The court, although sympathetic to what the legislature sought to do by the Act, finds that the evidence does not establish the required nexus between the legislative concerns about the well-being of minors and the restrictions on speech required by the Act.
While this would seem to be the end of the ordeal, Schwarzenegger has continued to fight the ruling and is currently taking the bill to a higher court for a final ruling. The bill nobly aims to not allow minors to obtain videogames without their parent's consent but fails in trying to make the sale of videogames a criminal offense. If this idea goes forth, the sale of videogames to minors will be a punishable offense (up to a $100 fine), much like the sale of alcohol or cigarettes to minors. While I personally see the two carcinogens to be a far more worthy cause of fines when compared to videogames, I don't really see the measure getting much different treatment in the higher courts than it did last week. As long as videogames are treated much like movies (which are not finable/prosecutable outside of the establishment itself) and regulated at a establishment-wide level, I believe that we should be okay in the end. I'd love to hear your opinions on the issue, and you can hopefully look forward to a further discussion in an editorial sometime soon.
Aaaaand...we're done! I still haven't come to a conclusion about this Creamy substance, so I'll have to wait on a final verdict until later. I'm really interested in hearing what you all think of Schwarzenegger's legislation battle, and possibly your ideas on homebrew (in general, and about the mod chip scandal). While I'm personally for homebrew, I don't support people making money off of any other companies' work. It's a tricky subject, and one that I especially have to skirt around carefully as a columnist for RPGamer.
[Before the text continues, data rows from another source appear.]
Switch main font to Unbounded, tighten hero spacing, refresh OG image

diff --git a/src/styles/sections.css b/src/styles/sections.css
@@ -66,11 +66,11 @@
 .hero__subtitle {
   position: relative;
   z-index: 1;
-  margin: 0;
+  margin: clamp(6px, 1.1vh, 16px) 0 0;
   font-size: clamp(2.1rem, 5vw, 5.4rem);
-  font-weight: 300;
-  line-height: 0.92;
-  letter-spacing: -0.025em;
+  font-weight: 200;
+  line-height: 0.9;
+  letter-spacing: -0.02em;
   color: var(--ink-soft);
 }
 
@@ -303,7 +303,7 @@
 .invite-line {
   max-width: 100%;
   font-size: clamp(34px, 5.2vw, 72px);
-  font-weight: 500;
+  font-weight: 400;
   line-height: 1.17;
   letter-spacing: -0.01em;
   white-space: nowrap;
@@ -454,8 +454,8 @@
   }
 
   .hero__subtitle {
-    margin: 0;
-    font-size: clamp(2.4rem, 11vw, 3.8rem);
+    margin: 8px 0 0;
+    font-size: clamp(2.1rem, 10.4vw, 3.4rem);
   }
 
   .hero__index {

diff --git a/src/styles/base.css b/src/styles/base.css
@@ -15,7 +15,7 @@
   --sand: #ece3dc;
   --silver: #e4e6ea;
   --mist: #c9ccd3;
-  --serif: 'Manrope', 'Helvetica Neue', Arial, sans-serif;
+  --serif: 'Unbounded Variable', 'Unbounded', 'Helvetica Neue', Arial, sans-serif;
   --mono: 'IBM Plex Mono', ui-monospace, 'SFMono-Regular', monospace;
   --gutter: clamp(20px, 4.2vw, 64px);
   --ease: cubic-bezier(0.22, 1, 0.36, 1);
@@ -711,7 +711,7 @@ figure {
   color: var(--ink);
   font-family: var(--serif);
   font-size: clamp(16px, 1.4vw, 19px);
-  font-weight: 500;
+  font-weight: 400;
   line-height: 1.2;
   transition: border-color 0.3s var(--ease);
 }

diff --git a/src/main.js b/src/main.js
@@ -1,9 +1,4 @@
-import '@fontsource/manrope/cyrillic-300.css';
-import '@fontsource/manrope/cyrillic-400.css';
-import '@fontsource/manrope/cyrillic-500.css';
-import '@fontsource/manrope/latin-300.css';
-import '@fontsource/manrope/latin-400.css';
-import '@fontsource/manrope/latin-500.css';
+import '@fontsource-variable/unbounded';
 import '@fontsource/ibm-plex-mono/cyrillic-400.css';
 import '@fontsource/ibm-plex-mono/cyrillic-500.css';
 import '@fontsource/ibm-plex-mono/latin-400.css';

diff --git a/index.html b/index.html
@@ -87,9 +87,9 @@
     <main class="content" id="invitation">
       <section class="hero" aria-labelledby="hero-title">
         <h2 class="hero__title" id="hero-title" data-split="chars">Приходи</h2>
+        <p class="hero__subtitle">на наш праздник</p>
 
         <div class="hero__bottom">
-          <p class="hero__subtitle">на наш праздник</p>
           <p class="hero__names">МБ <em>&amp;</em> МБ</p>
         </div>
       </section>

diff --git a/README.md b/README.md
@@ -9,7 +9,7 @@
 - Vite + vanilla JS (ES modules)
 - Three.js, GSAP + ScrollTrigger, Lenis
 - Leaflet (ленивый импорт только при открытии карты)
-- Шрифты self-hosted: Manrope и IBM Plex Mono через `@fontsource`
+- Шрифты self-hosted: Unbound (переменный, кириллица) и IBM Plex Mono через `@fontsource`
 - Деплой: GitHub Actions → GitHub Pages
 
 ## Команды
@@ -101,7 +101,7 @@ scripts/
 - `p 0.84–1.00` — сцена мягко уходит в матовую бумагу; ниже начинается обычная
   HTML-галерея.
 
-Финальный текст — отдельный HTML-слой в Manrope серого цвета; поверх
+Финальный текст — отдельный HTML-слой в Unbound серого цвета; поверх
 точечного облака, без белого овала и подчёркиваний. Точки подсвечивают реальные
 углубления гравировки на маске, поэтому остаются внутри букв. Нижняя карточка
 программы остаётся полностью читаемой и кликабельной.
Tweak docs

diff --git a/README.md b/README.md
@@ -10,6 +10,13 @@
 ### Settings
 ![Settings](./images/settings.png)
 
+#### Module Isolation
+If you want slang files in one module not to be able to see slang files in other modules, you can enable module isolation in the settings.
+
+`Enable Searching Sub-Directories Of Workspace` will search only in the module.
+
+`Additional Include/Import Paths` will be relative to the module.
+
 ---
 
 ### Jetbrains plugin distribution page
Ultimately, my further rant about both subjects, in addition to my final thoughts on the Melon Creamy Soda, will have to wait until next week. I can't just give you everything right now, now can I? Well, except for this awesome picture of Peter Moore rocking out again. That I can do.
Patience, my friends. Patience.